**Goal of the exercise:** Go through the entries below and copy each line that holds the word "seed".

Change listing data:
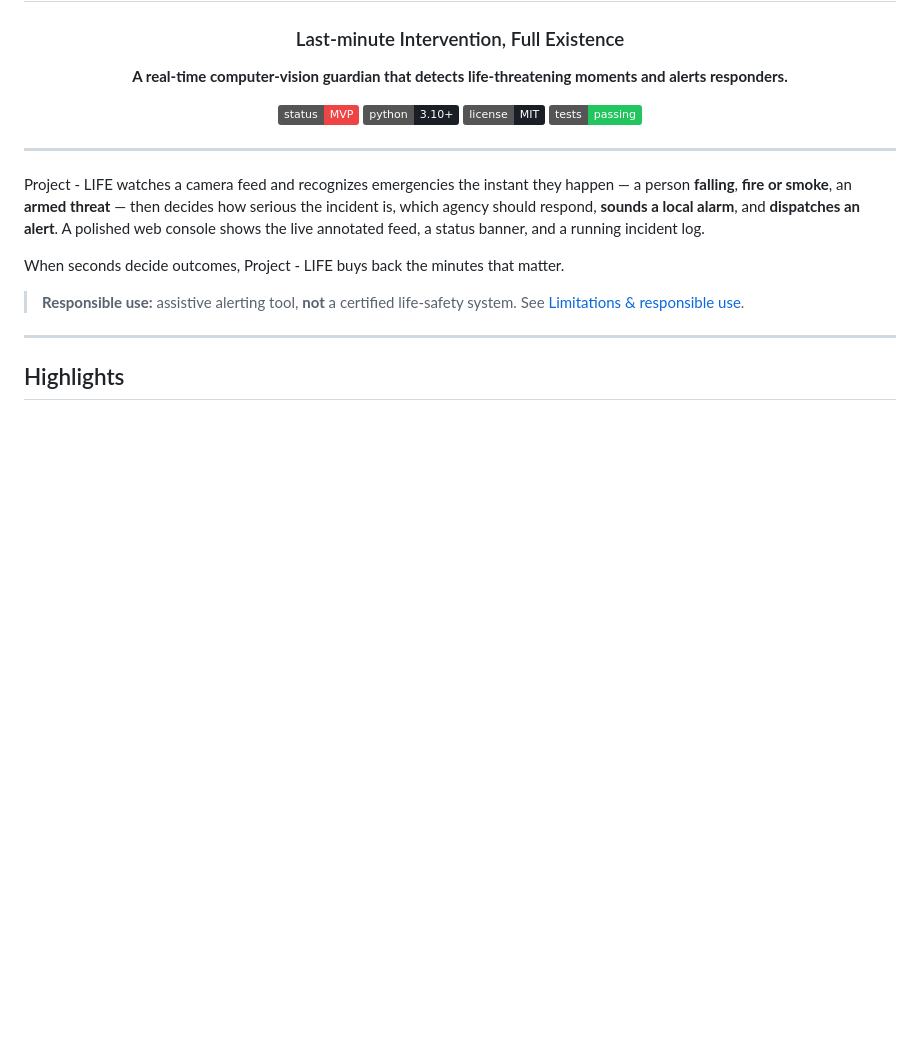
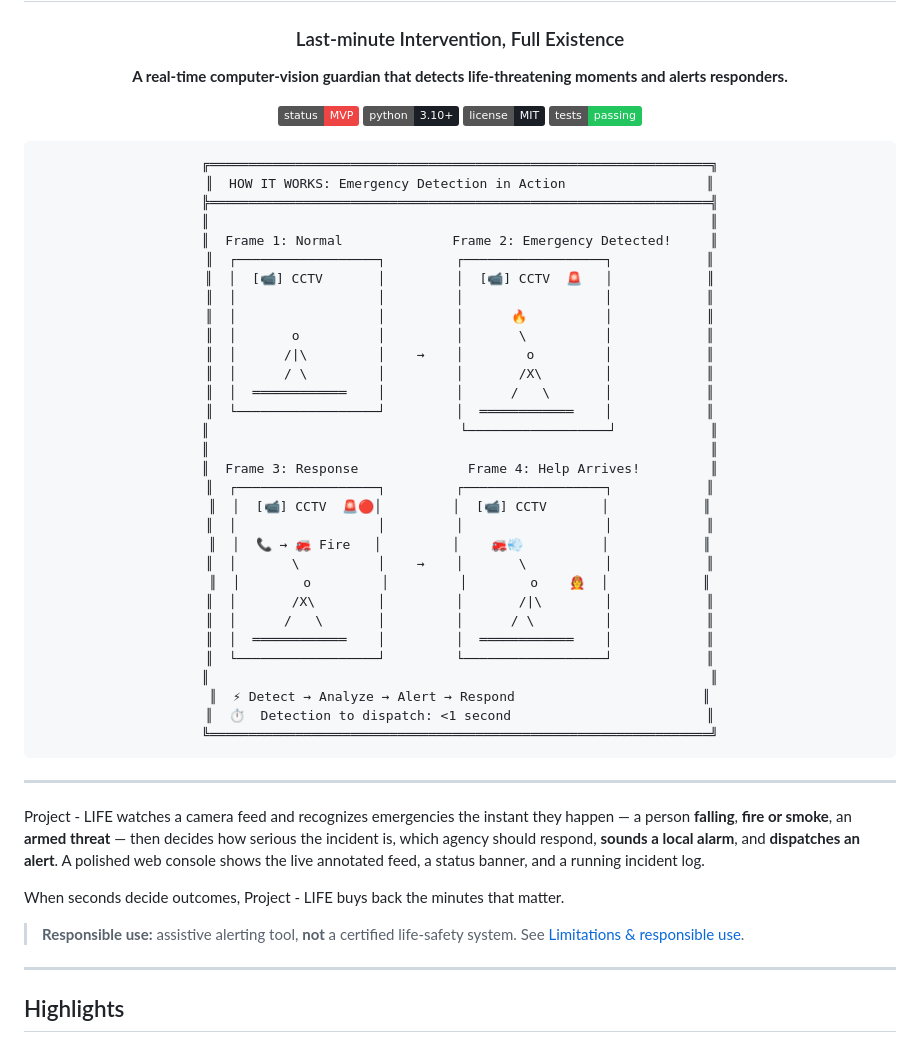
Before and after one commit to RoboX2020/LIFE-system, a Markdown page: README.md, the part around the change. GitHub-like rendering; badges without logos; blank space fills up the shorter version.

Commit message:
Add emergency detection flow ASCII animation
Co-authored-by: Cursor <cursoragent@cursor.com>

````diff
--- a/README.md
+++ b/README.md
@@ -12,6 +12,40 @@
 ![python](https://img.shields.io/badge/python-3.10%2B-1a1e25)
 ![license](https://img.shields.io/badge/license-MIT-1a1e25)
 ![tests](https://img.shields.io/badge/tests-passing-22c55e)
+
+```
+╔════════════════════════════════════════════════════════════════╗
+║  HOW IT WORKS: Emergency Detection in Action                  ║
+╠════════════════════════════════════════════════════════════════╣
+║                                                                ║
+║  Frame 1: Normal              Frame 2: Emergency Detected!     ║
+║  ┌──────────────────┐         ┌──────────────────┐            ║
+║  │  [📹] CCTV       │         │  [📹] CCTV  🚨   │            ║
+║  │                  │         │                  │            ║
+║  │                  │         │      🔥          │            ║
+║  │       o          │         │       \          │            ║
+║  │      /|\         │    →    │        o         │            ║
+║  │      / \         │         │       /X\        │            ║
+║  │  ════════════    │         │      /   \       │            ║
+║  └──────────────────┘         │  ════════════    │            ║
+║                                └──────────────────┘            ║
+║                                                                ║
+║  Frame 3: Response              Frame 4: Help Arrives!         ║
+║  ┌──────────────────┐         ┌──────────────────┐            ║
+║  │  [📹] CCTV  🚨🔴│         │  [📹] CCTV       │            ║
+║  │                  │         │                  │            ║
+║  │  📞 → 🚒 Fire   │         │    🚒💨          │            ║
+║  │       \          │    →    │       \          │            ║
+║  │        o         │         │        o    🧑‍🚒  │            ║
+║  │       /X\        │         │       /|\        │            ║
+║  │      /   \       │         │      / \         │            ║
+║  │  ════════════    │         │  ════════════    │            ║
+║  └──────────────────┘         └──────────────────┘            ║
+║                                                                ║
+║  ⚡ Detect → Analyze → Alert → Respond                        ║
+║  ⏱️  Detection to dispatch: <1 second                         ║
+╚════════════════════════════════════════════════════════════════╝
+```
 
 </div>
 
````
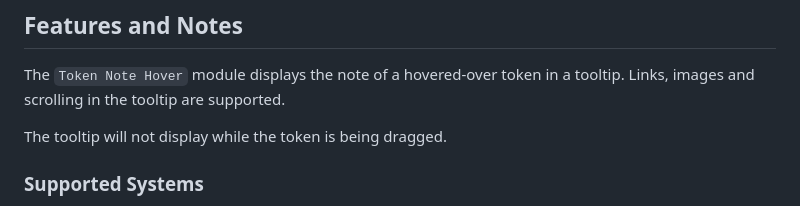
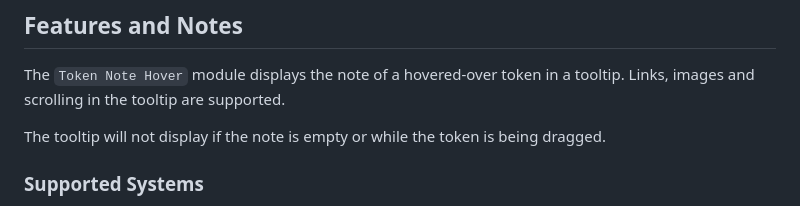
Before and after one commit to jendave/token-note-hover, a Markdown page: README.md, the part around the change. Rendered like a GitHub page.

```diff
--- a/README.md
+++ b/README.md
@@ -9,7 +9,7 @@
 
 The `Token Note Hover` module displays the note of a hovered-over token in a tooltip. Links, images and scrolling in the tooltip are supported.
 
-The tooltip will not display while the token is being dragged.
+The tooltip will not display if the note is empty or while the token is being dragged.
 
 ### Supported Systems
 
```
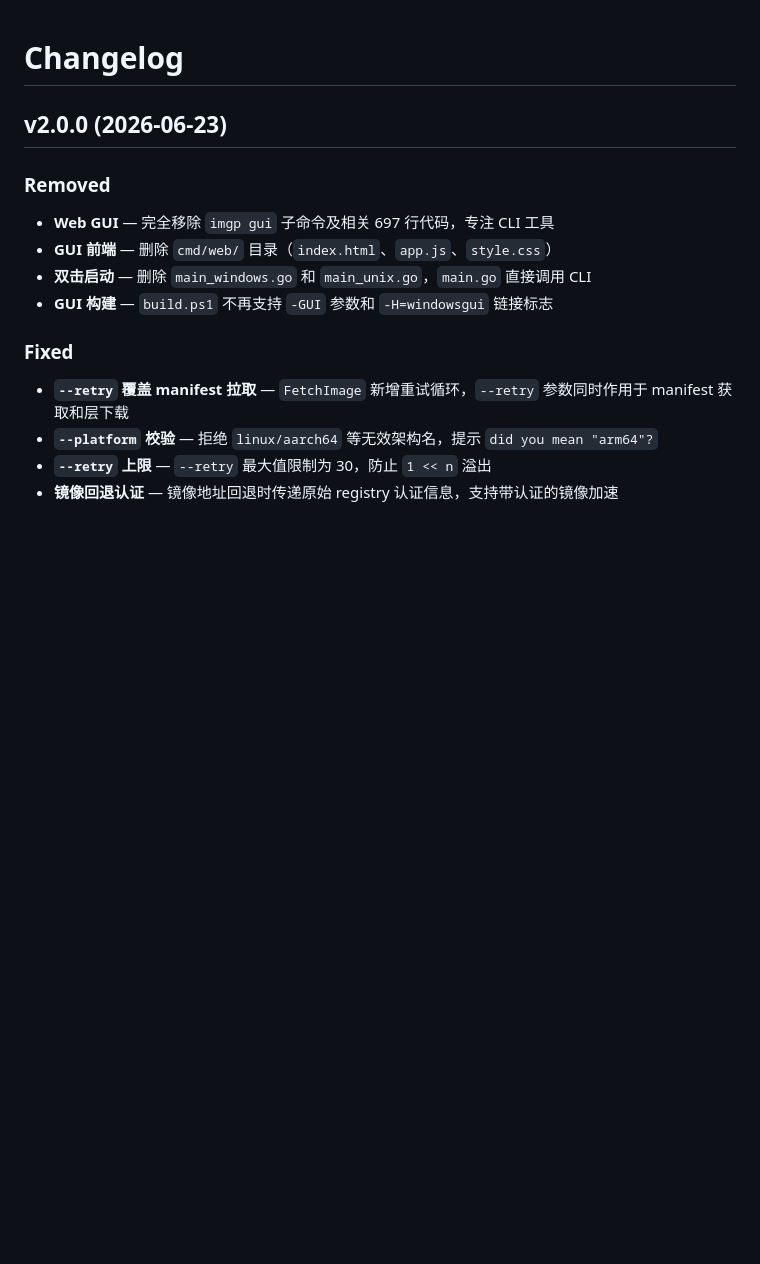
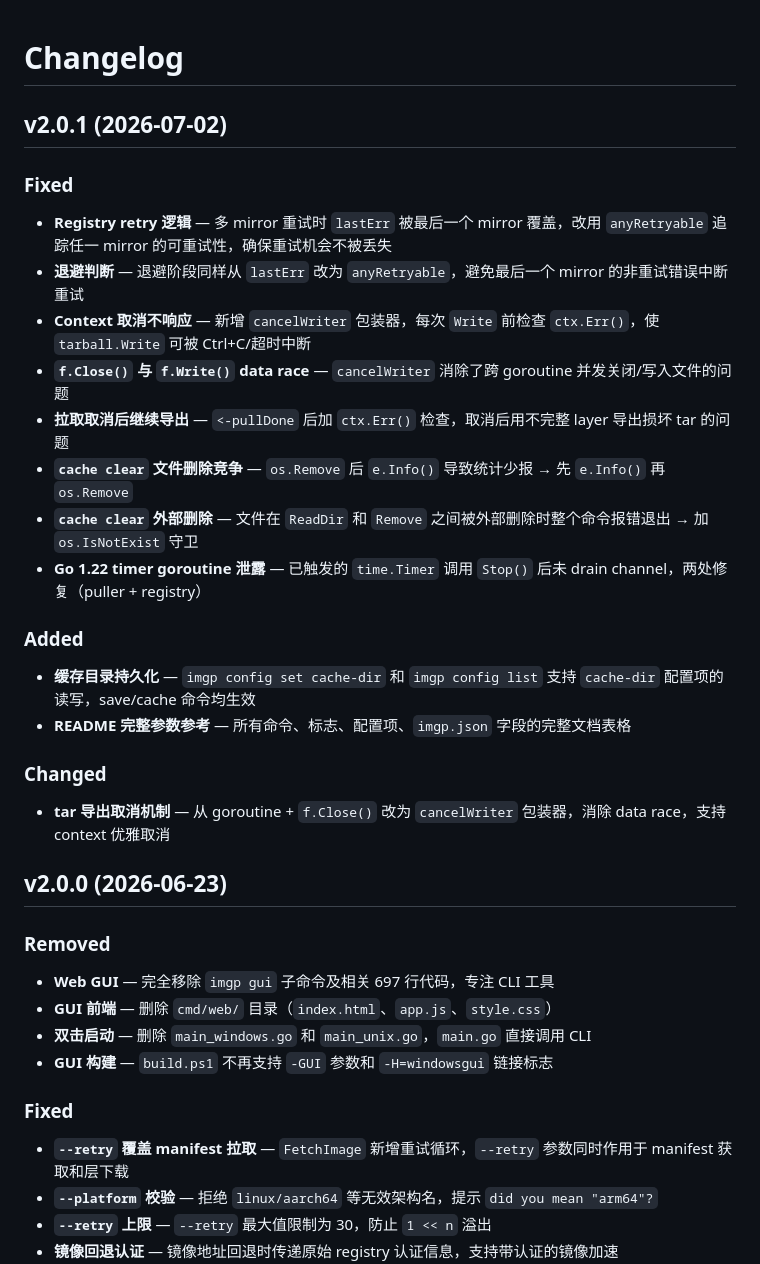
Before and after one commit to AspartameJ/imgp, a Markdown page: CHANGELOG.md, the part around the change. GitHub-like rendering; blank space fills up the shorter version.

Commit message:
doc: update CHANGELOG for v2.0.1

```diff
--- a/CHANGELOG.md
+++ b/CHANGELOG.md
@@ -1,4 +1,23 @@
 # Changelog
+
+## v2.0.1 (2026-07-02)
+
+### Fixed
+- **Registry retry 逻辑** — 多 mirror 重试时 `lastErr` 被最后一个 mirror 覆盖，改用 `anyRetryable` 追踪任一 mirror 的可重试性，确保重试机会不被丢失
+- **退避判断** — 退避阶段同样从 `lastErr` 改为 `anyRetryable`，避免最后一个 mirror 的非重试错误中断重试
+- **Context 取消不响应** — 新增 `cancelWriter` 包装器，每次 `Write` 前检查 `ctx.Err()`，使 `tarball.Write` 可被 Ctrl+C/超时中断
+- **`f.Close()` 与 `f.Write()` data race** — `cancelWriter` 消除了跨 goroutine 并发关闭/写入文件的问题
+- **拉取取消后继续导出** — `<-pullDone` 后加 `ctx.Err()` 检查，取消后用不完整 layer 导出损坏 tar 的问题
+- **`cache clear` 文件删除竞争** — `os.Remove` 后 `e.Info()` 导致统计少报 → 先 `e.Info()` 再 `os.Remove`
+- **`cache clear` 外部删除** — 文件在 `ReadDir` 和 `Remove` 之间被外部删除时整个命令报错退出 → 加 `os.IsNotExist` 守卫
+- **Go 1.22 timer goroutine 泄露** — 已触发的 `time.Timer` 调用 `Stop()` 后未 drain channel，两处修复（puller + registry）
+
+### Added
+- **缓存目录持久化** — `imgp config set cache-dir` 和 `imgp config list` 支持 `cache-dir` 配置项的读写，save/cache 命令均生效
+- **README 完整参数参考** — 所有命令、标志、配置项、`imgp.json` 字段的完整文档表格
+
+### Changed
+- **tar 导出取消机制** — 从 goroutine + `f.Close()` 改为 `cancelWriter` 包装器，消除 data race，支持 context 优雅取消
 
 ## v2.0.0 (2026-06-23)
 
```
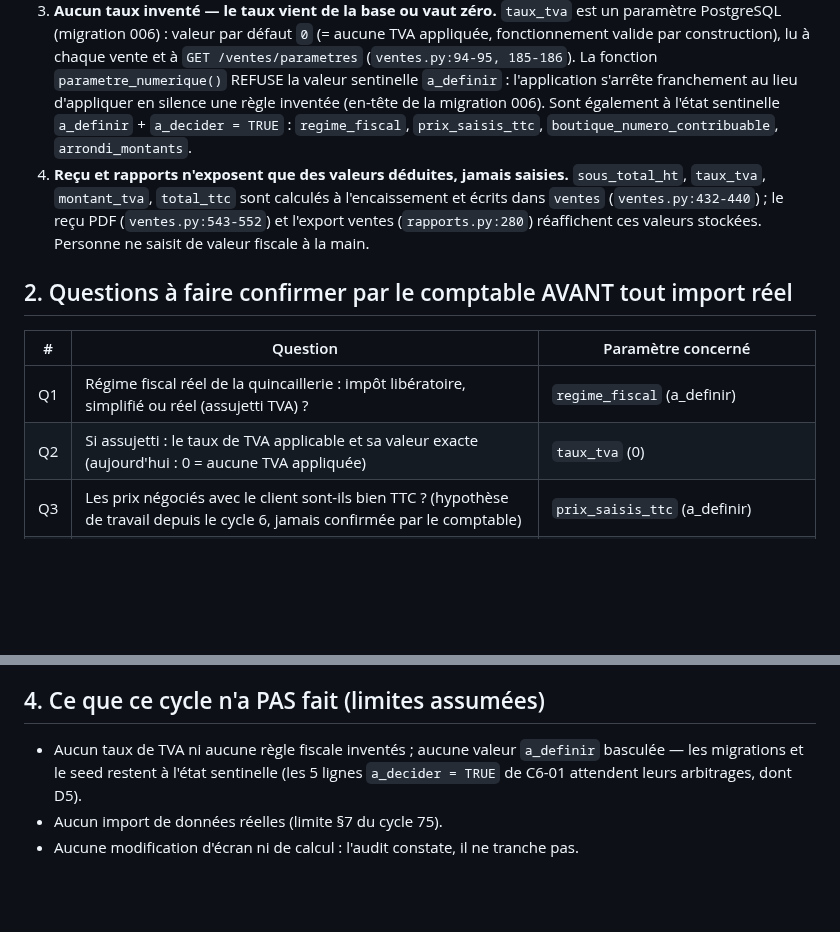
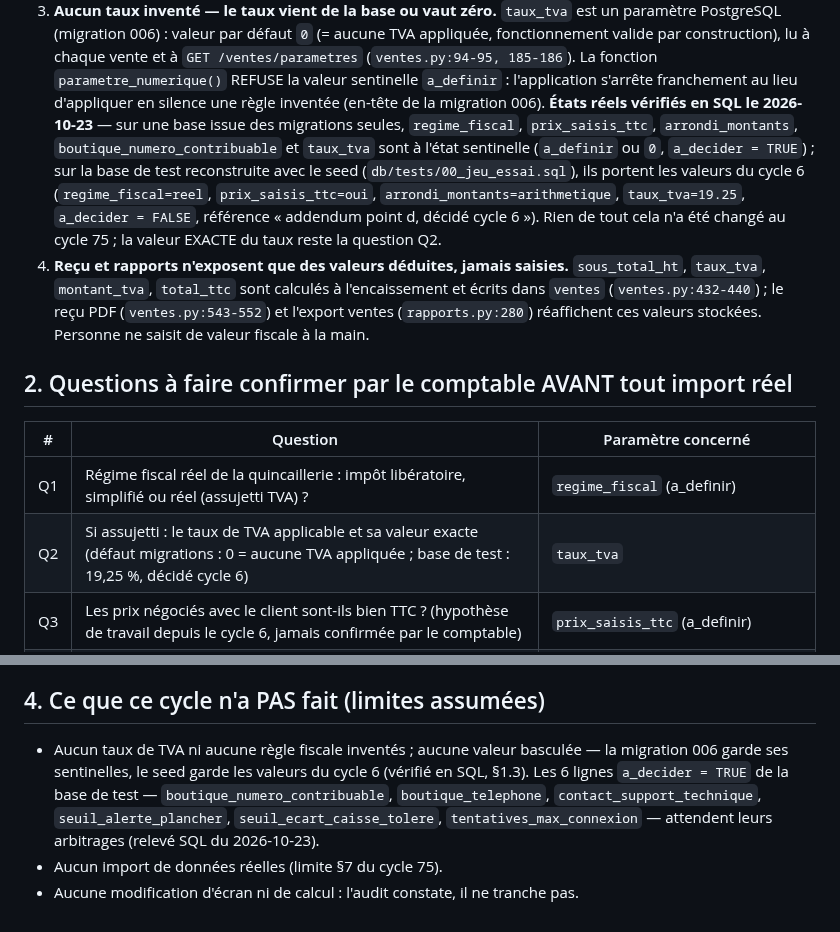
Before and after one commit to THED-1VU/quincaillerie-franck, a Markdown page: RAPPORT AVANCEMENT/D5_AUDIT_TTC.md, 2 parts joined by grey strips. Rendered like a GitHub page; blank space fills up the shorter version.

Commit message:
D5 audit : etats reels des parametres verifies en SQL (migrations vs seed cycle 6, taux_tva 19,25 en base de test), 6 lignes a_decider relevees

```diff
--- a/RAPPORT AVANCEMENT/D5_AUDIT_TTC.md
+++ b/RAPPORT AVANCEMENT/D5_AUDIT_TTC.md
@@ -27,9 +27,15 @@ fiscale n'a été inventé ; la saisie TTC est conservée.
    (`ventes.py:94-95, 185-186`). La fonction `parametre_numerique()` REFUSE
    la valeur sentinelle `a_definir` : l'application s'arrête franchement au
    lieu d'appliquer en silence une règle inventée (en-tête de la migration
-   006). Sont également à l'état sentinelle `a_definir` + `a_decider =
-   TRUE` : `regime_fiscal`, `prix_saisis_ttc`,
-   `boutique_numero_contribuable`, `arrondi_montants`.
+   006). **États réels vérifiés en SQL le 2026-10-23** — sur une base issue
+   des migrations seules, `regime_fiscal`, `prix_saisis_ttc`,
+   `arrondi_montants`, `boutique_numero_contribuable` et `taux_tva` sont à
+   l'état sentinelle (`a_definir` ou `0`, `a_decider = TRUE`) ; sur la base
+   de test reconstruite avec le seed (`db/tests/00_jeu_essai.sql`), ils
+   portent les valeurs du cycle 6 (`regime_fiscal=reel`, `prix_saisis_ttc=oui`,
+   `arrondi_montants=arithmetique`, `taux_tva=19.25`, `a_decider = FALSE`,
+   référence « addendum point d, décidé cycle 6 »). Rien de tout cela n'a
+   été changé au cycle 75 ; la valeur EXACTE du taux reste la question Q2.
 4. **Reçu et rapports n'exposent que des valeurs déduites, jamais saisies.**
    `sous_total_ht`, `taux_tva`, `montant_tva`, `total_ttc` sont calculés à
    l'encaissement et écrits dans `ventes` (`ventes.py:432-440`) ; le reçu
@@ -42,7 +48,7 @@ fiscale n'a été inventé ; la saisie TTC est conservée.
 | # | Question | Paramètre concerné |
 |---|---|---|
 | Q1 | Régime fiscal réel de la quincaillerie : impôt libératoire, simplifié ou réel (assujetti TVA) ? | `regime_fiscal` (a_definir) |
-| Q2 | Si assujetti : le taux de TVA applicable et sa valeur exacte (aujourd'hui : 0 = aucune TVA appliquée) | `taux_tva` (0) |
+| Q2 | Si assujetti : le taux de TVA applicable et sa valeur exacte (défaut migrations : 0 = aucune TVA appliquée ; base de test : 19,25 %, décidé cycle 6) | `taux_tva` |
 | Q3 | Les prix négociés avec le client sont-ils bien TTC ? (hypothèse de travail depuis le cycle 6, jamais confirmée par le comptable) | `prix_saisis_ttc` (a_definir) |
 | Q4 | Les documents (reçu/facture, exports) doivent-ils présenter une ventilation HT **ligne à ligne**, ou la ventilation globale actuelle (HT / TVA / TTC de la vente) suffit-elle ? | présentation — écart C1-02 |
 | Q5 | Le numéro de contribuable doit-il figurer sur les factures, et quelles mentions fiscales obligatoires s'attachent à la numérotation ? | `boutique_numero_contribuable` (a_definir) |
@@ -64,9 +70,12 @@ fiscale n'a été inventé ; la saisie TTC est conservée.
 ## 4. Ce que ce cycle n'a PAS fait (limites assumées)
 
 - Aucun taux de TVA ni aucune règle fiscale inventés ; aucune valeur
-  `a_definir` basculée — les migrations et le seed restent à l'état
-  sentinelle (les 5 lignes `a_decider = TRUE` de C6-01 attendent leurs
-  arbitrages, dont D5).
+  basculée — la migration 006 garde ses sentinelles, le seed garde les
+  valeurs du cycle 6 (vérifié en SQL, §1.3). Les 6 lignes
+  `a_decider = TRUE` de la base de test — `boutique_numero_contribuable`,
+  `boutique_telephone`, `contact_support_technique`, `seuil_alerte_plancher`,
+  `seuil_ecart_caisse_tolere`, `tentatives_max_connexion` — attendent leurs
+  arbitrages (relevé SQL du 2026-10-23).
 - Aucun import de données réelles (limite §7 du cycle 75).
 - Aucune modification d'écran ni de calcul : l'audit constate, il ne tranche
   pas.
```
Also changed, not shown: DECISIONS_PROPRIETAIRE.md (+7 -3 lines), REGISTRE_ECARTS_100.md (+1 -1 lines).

**Problem solution:**
D5 audit : etats reels des parametres verifies en SQL (migrations vs seed cycle 6, taux_tva 19,25 en base de test), 6 lignes a_decider relevees
+   de test reconstruite avec le seed (`db/tests/00_jeu_essai.sql`), ils
-  `a_definir` basculée — les migrations et le seed restent à l'état
+  basculée — la migration 006 garde ses sentinelles, le seed garde les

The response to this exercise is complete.